When you are selling or buying a home, the real estate professionals that deal with the different elements of the final transaction are going to use at least one valuation tool in order to bring your contract to execution. The most common products are a Comparative Market Analysis, or CMA, and an appraisal. Unfortunately, these two items don’t always yield results that are identical or even similar, which can lead to frustration for the parties involved. Understanding the differences between an appraisal and a CMA can help you understand why the numbers can be so far apart.
A good starting point is to note that property valuation represents an opinion, not a factual statement. Analysts complete these products in order to predict an event in the future. While methods based on scientific research go into developing the opinions, such as analyzing and researching transactions involving like properties, there is always a degree of subjectivity in the process of taking these numbers and devising an overall estimate. As a result, the outcomes can have as much variance as opinions about sports teams or politics, as they take influence from the provider’s backgrounds and their various experience in life and in the industry. Asking five realtors for an opinion about the value for one property would likely yield five different responses.

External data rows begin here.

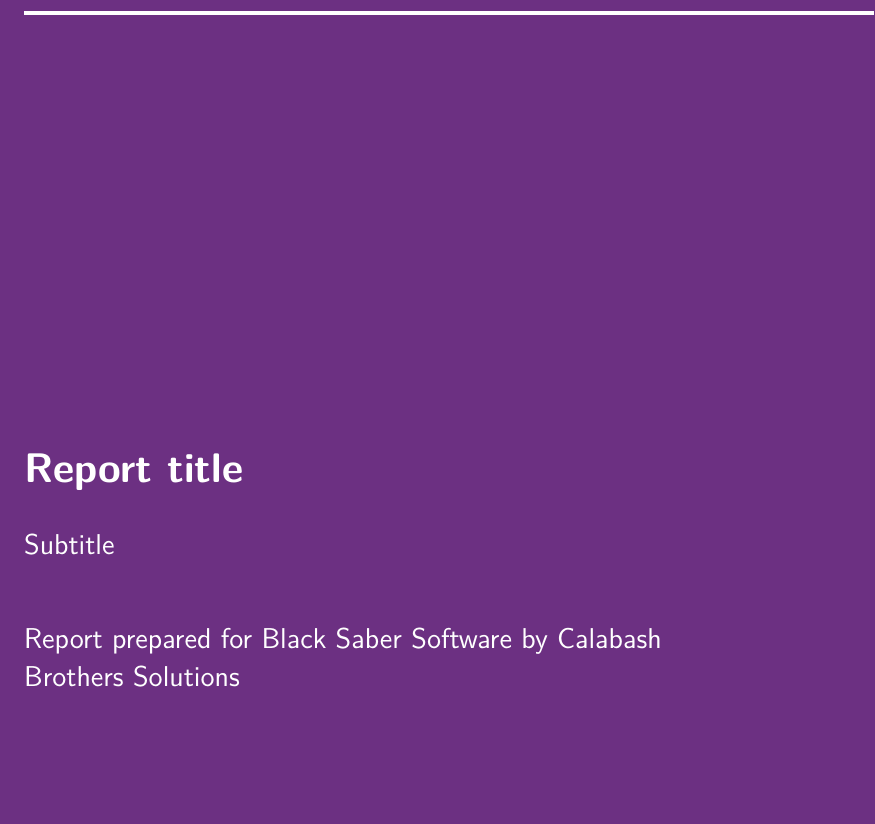
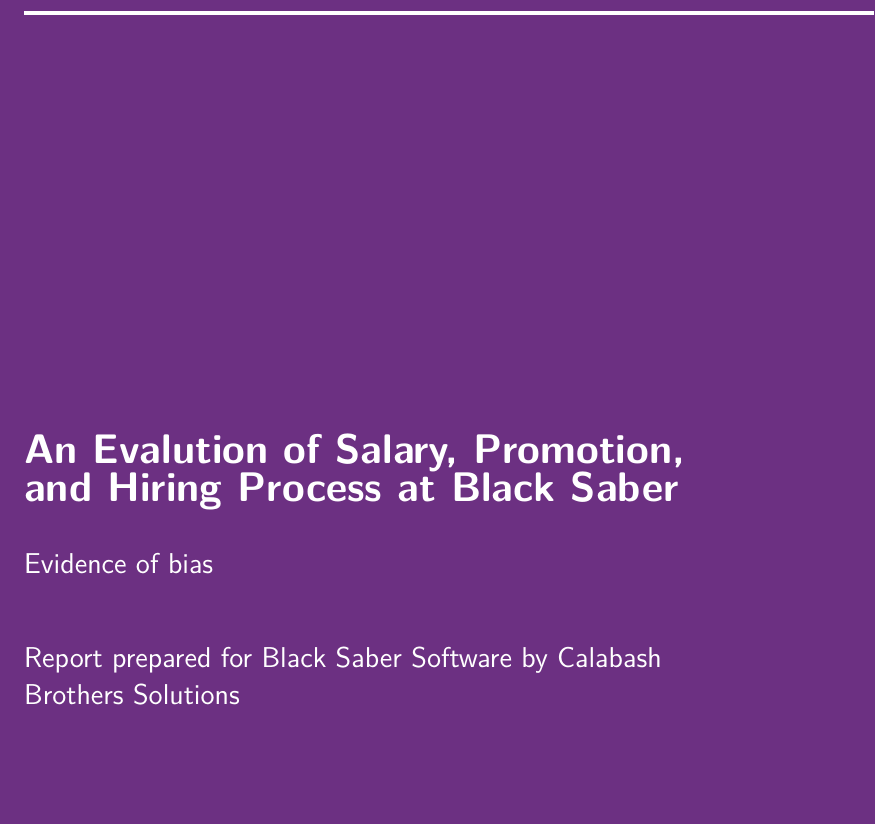
Before and after one commit to DD-Daniel/An-Evaluation-of-Salary-Promotion-and-Hiring-Process-at-Black-Saber-Software, an R Markdown document (Final/Final.Rmd): part of page 1 of 6, cut at the place of the change. Rendered offline with R 4.5, knitr and Pandoc, then LaTeX, with nearby package versions; some code elsewhere in the file could not run offline.

Commit message:
change title

```diff
--- a/Final/Final.Rmd
+++ b/Final/Final.Rmd
@@ -1,6 +1,6 @@
 ---
-title: "Report title"
-subtitle: "Subtitle"
+title: "An Evalution of Salary, Promotion, and Hiring Process at Black Saber "
+subtitle: "Evidence of bias "
 author: "Report prepared for Black Saber Software by Calabash Brothers Solutions"
 date: 2021-04-21
 lang: "en"
```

Comparative Market Analysis Canada
The general purpose of a CMA is to help establish a competitive list price for a given property. As a result, people making a CMA use homes of similar square footage and location that are on the existing market to reach their value conclusions. On the other hand, the majority of appraisal reports are designed to give an estimate of market value, which is designed to establish a prediction for a property’s final selling price, on the basis of the actions and attitudes of the average seller and buyer inside the marketplace. This means that an appraiser uses properties that are for sale to set the maximum possible value but only considers sale transactions that have closed when putting together a final opinion as to value.
An additional difference between a CMA and an appraisal is that appraisers have to follow a set of professional guidelines known as the CUSPAP (Canadian Uniform Standards of Professional Appraisal Practice) when they provide a value when acting as a certified or licensed appraiser. A realtor is allowed to advocate for their client to wangle the best outcome or price from a situation, but an appraiser must stay impartial as part of USPAP guidelines, thus providing outcomes that have no influence from any desired result.
Appraisers also face guidelines from lending institutions that are not a part of the CMA process. This can make the difference between the CMA and the appraisal report even wider. An example is the addition of a tennis court to a residential property. A realtor might be of the opinion that the tennis court adds $50,000 to the value of a home because of the installation cost and the general improvement to the property, and the realtor might use that opinion to elevate the value. However, an appraiser has to find actual market data from transactions that have already closed to justify adding a certain amount to the value of a home on the basis of that tennis court. Without that evidence, it is difficult, if not impossible, for the appraiser to justify an increase in value. In a neighborhood where few or no other houses have sold with tennis courts on the property, sellers can end up getting significantly less of a benefit from their tennis court installation at the appraisal than they did from the CMA.
CMA Appraisal Services
In general terms, the appraisal has many more regulations connected to it than does the CMA. Realtors who want to devise a CMA that is reasonably close to the outcome of the appraisal need to spend some time familiarizing themselves with lending guidelines and the USPAP. The professionals at Amansad Financial can connect you with realtors and appraisers in your area that are savvy with the ins and outs of valuing a home, so that you get the best deal out of your purchase or sale. Contact one of our staff via e-mail or give us a call if you want to get the best valuation for a property you are considering purchasing or want to sell.